O último livro do Michael Jacobs, que não pôde terminar, por razões de doença, dedica-se à análise da famosa obra de Vélazquez, 'Las Meninas' que inspirara já as reflexões de Michael Foucault. O The Guardian publica um excerto do texto, onde Jacobs explica como tudo começou:
The envelope, postmarked Madrid, torn slightly on the lefthand corner, released, on opening, the pieces of a puzzle. “A jigsaw postcard,” explained a handwritten note inserted amidst the scrambled contents. “I found this in the gift shop of the Prado,” continued the mysterious sender. “I couldn’t decide at first whether you would want the picture as a fridge magnet, a notebook cover, a mouse pad, or a laminated coaster.” The rest of the message, I gathered, would only be revealed once I had put the card together.
I was able to do so almost without thinking. I knew the painting so well that I felt now almost extraneous to its reassembly.
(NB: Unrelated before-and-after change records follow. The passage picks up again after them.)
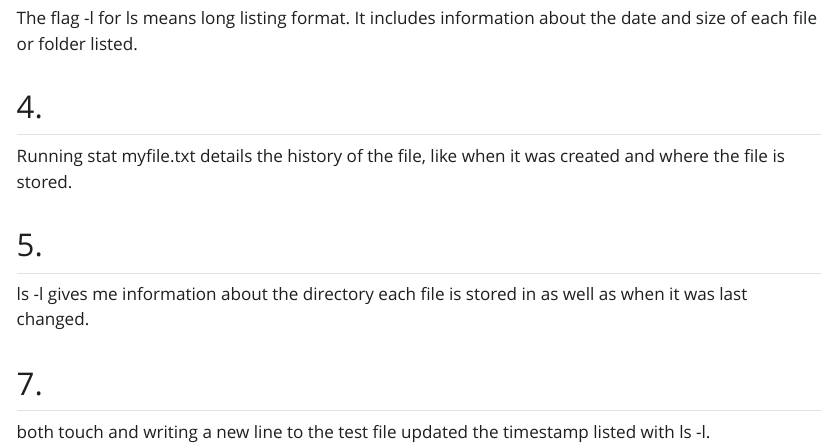
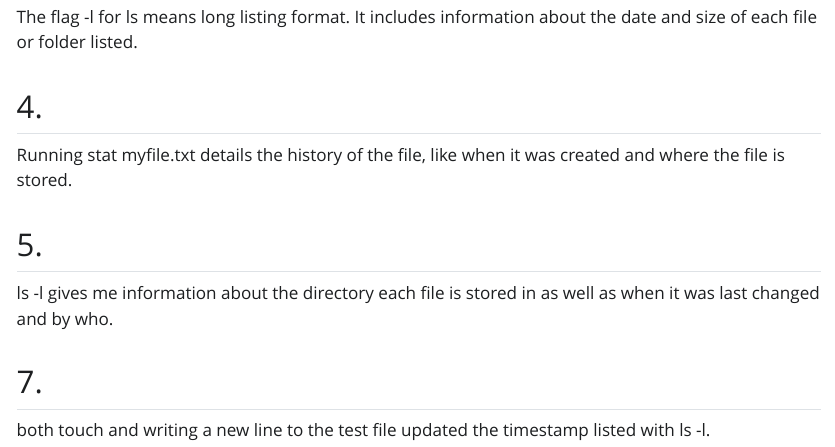
Before and after one commit to ellahoch/HomeworkHochRobinson, a Quarto document (Homework1.qmd): the page in a window 1100 px wide, from 870 px down before the commit and from 750 px down after it, so that both start at the same text. The pictures show the output file Homework1.html that the author committed with the source, opened offline; Quarto's library style sheets are replaced by a plain one without menus.

Commit message:
02.06.02

```diff
--- a/Homework1.qmd
+++ b/Homework1.qmd
@@ -42,7 +42,7 @@ Running stat myfile.txt details the history of the file, like when it was create
 
 ## 5.
 
-ls -l gives me information about the directory each file is stored in as well as when it was last changed.
+ls -l gives me information about the directory each file is stored in as well as when it was last changed and by who.
 
 ## 7.
 
```
Also changed, not shown: Homework1.html.
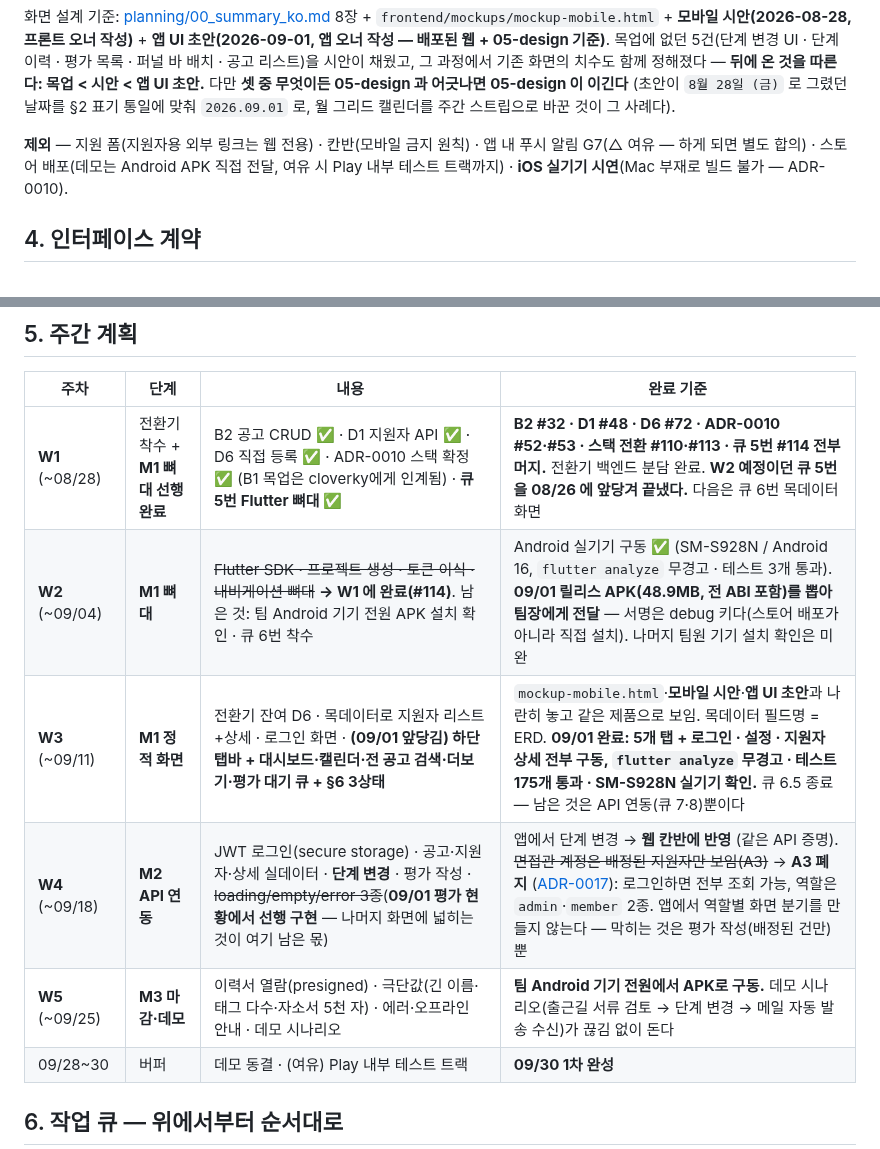
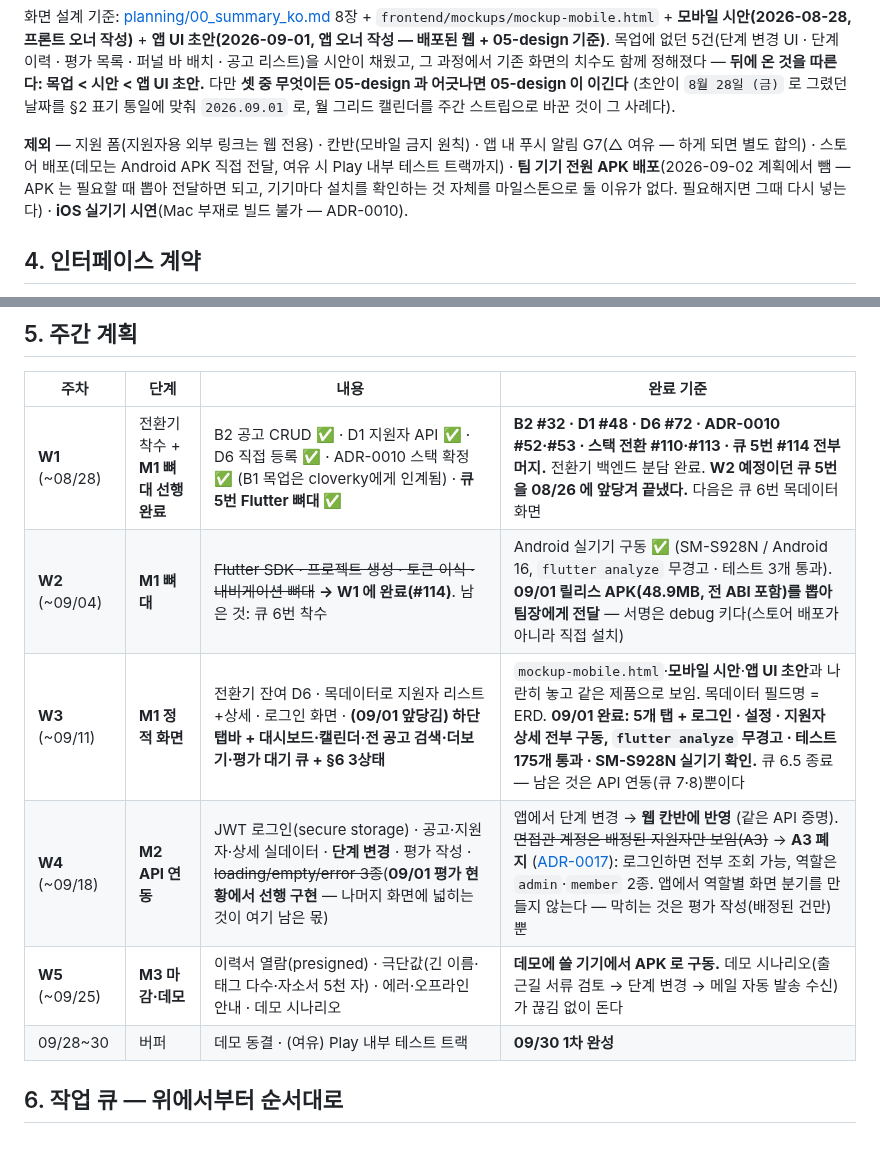
Before and after one commit to Seuk-Team/Arda, a Markdown page: docs/01_role/app.md, 2 parts joined by grey strips. Rendered like a GitHub page.

Commit message:
docs(app): APK 팀 배포를 계획에서 뺀다 — 필요해지면 다시 넣는다
W2 "팀 Android 기기 전원 APK 설치 확인" 과 W5 완료 기준의 "팀 기기 전원 구동" 을
지운다. APK 는 필요할 때 뽑아 전달하면 되고(09/01 팀장 전달이 그랬다), 기기마다
설치를 확인하는 것 자체를 마일스톤으로 둘 이유가 없다.

W5 는 "데모에 쓸 기기에서 구동" 으로 바꿨다 — 데모가 실제로 돌아야 한다는 요건은
그대로 두고, 전원 배포라는 범위만 뺀 것이다.

뺀 이유와 "필요해지면 다시 넣는다" 를 §3 제외에 남겼다. 나중에 왜 없어졌는지
찾을 때 로그가 아니라 문서에서 보이게.

Co-Authored-By: Claude Opus 5 <noreply@anthropic.com>

```diff
--- a/docs/01_role/app.md
+++ b/docs/01_role/app.md
@@ -46,7 +46,7 @@
 
 화면 설계 기준: [planning/00_summary_ko.md](../04_planning/00_summary_ko.md) 8장 + `frontend/mockups/mockup-mobile.html` + **모바일 시안(2026-08-28, 프론트 오너 작성)** + **앱 UI 초안(2026-09-01, 앱 오너 작성 — 배포된 웹 + 05-design 기준)**. 목업에 없던 5건(단계 변경 UI · 단계 이력 · 평가 목록 · 퍼널 바 배치 · 공고 리스트)을 시안이 채웠고, 그 과정에서 기존 화면의 치수도 함께 정해졌다 — **뒤에 온 것을 따른다: 목업 < 시안 < 앱 UI 초안.** 다만 **셋 중 무엇이든 05-design 과 어긋나면 05-design 이 이긴다** (초안이 `8월 28일 (금)` 로 그렸던 날짜를 §2 표기 통일에 맞춰 `2026.09.01` 로, 월 그리드 캘린더를 주간 스트립으로 바꾼 것이 그 사례다).
 
-**제외** — 지원 폼(지원자용 외부 링크는 웹 전용) · 칸반(모바일 금지 원칙) · 앱 내 푸시 알림 G7(△ 여유 — 하게 되면 별도 합의) · 스토어 배포(데모는 Android APK 직접 전달, 여유 시 Play 내부 테스트 트랙까지) · **iOS 실기기 시연**(Mac 부재로 빌드 불가 — ADR-0010).
+**제외** — 지원 폼(지원자용 외부 링크는 웹 전용) · 칸반(모바일 금지 원칙) · 앱 내 푸시 알림 G7(△ 여유 — 하게 되면 별도 합의) · 스토어 배포(데모는 Android APK 직접 전달, 여유 시 Play 내부 테스트 트랙까지) · **팀 기기 전원 APK 배포**(2026-09-02 계획에서 뺌 — APK 는 필요할 때 뽑아 전달하면 되고, 기기마다 설치를 확인하는 것 자체를 마일스톤으로 둘 이유가 없다. 필요해지면 그때 다시 넣는다) · **iOS 실기기 시연**(Mac 부재로 빌드 불가 — ADR-0010).
 
 ## 4. 인터페이스 계약
 
@@ -57,10 +57,10 @@
 | 주차 | 단계 | 내용 | 완료 기준 |
 |---|---|---|---|
 | **W1** (~08/28) | 전환기 착수 + **M1 뼈대 선행 완료** | B2 공고 CRUD ✅ · D1 지원자 API ✅ · D6 직접 등록 ✅ · ADR-0010 스택 확정 ✅ (B1 목업은 cloverky에게 인계됨) · **큐 5번 Flutter 뼈대 ✅** | **B2 #32 · D1 #48 · D6 #72 · ADR-0010 #52·#53 · 스택 전환 #110·#113 · 큐 5번 #114 전부 머지.** 전환기 백엔드 분담 완료. **W2 예정이던 큐 5번을 08/26 에 앞당겨 끝냈다.** 다음은 큐 6번 목데이터 화면 |
-| **W2** (~09/04) | **M1 뼈대** | ~~Flutter SDK · 프로젝트 생성 · 토큰 이식 · 내비게이션 뼈대~~ **→ W1 에 완료(#114)**. 남은 것: 팀 Android 기기 전원 APK 설치 확인 · 큐 6번 착수 | Android 실기기 구동 ✅ (SM-S928N / Android 16, `flutter analyze` 무경고 · 테스트 3개 통과). **09/01 릴리스 APK(48.9MB, 전 ABI 포함)를 뽑아 팀장에게 전달** — 서명은 debug 키다(스토어 배포가 아니라 직접 설치). 나머지 팀원 기기 설치 확인은 미완 |
+| **W2** (~09/04) | **M1 뼈대** | ~~Flutter SDK · 프로젝트 생성 · 토큰 이식 · 내비게이션 뼈대~~ **→ W1 에 완료(#114)**. 남은 것: 큐 6번 착수 | Android 실기기 구동 ✅ (SM-S928N / Android 16, `flutter analyze` 무경고 · 테스트 3개 통과). **09/01 릴리스 APK(48.9MB, 전 ABI 포함)를 뽑아 팀장에게 전달** — 서명은 debug 키다(스토어 배포가 아니라 직접 설치) |
 | **W3** (~09/11) | **M1 정적 화면** | 전환기 잔여 D6 · 목데이터로 지원자 리스트+상세 · 로그인 화면 · **(09/01 앞당김) 하단 탭바 + 대시보드·캘린더·전 공고 검색·더보기·평가 대기 큐 + §6 3상태** | `mockup-mobile.html`·**모바일 시안**·**앱 UI 초안**과 나란히 놓고 같은 제품으로 보임. 목데이터 필드명 = ERD. **09/01 완료: 5개 탭 + 로그인 · 설정 · 지원자 상세 전부 구동, `flutter analyze` 무경고 · 테스트 175개 통과 · SM-S928N 실기기 확인.** 큐 6.5 종료 — 남은 것은 API 연동(큐 7·8)뿐이다 |
 | **W4** (~09/18) | **M2 API 연동** | JWT 로그인(secure storage) · 공고·지원자·상세 실데이터 · **단계 변경** · 평가 작성 · ~~loading/empty/error 3종~~(**09/01 평가 현황에서 선행 구현** — 나머지 화면에 넓히는 것이 여기 남은 몫) | 앱에서 단계 변경 → **웹 칸반에 반영** (같은 API 증명). ~~면접관 계정은 배정된 지원자만 보임(A3)~~ → **A3 폐지** ([ADR-0017](../03_decision/0017-등급-이분화.md)): 로그인하면 전부 조회 가능, 역할은 `admin`·`member` 2종. 앱에서 역할별 화면 분기를 만들지 않는다 — 막히는 것은 평가 작성(배정된 건만)뿐 |
-| **W5** (~09/25) | **M3 마감·데모** | 이력서 열람(presigned) · 극단값(긴 이름·태그 다수·자소서 5천 자) · 에러·오프라인 안내 · 데모 시나리오 | **팀 Android 기기 전원에서 APK로 구동.** 데모 시나리오(출근길 서류 검토 → 단계 변경 → 메일 자동 발송 수신)가 끊김 없이 돈다 |
+| **W5** (~09/25) | **M3 마감·데모** | 이력서 열람(presigned) · 극단값(긴 이름·태그 다수·자소서 5천 자) · 에러·오프라인 안내 · 데모 시나리오 | **데모에 쓸 기기에서 APK 로 구동.** 데모 시나리오(출근길 서류 검토 → 단계 변경 → 메일 자동 발송 수신)가 끊김 없이 돈다 |
 | 09/28~30 | 버퍼 | 데모 동결 · (여유) Play 내부 테스트 트랙 | **09/30 1차 완성** |
 
 ## 6. 작업 큐 — 위에서부터 순서대로
```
As if I was just a spectator watching a group of actors silently taking up their positions at the start of a play: the painter behind his easel; the child princess centre stage, the maids of honour alongside her; the shadowy couple behind; the dwarf and midget in front; the mastiff beside them; the lone courtier in the distance, posed on a flight of steps.
I turned the card over carefully, as if handling evidence from a crime scene. I glanced automatically over the identifying inscription reading “Diego Velázquez, Las Meninas, 1656, Museo del Prado”, before turning to a signature as cramped and barely decipherable as the sender’s handwriting. I pored over it for ages, until suddenly I realised whose it was. The person I remembered simply as Royce, whom I had not thought of in more than 30 years.
We had studied Spanish together during our privileged days at a school attached to London’s Westminster Abbey. I had been with him briefly in Madrid as a 17-year-old, and had even gone with him once to the Prado. He did not share then my great enthusiasm for the visual arts, and had once mildly mocked me for socialising at school with an intellectually pretentious and elitist group whom he liked to characterise as the “swarthies”. Royce and I had little in common, other than an interest in Spain and the Spanish language, which he professed to have cultivated largely in the belief that the Hispanic world would one day be the driving force behind the global economy. He envisaged a career as a businessman. He went on to achieve this ambition, as I discovered from regular Christmas cards he persisted in sending me for several years after we had last seen each other.
O texto completo, no The Guardian